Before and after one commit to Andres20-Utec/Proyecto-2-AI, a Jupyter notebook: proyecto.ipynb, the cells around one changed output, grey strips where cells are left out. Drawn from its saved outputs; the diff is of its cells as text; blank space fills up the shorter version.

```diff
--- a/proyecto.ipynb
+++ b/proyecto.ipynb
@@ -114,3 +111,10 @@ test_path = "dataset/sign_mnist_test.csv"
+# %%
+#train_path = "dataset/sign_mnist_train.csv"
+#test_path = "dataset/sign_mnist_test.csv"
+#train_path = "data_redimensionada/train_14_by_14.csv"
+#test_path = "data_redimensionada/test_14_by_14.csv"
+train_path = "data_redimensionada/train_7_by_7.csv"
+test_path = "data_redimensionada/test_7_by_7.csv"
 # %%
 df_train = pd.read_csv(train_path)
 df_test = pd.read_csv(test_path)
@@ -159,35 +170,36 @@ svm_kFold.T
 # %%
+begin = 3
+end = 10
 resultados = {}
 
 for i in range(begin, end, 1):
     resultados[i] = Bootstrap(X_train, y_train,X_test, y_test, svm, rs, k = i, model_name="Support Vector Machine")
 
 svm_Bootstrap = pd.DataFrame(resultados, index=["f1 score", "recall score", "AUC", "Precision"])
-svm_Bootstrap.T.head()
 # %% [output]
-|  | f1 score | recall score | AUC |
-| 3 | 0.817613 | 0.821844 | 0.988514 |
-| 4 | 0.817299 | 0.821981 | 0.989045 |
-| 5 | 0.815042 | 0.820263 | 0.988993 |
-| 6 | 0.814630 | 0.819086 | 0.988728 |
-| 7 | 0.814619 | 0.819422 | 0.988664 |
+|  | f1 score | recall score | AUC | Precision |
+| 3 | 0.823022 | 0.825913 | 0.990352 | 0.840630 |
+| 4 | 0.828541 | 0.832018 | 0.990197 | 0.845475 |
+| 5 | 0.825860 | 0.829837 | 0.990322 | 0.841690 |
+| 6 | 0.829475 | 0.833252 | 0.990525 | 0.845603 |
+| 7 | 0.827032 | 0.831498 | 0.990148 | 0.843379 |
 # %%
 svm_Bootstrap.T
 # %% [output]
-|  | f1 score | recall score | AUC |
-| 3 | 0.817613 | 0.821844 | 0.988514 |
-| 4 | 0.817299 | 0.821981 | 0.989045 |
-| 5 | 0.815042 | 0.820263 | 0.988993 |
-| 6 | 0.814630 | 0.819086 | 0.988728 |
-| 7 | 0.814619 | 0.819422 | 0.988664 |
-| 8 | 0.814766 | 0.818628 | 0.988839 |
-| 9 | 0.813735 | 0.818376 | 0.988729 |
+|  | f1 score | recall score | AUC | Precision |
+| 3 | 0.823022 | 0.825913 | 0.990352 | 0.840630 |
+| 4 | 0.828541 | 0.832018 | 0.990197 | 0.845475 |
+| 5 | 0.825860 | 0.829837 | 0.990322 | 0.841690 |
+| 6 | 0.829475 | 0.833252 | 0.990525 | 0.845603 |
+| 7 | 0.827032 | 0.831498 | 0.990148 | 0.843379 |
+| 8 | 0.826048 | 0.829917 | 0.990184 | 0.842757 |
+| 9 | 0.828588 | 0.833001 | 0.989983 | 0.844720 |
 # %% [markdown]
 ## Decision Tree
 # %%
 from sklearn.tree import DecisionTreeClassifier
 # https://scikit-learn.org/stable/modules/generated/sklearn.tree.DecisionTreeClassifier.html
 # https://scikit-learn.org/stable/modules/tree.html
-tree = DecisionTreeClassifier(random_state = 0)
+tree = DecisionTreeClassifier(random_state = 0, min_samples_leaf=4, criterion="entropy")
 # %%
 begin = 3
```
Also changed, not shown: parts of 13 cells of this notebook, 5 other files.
────────────────
§ **Task goal**
What lines above contain "DecisionTreeClassifier"? Copy them out.

§ **Answer to this task**
 from sklearn.tree import DecisionTreeClassifier
 # https://scikit-learn.org/stable/modules/generated/sklearn.tree.DecisionTreeClassifier.html
-tree = DecisionTreeClassifier(random_state = 0)
+tree = DecisionTreeClassifier(random_state = 0, min_samples_leaf=4, criterion="entropy")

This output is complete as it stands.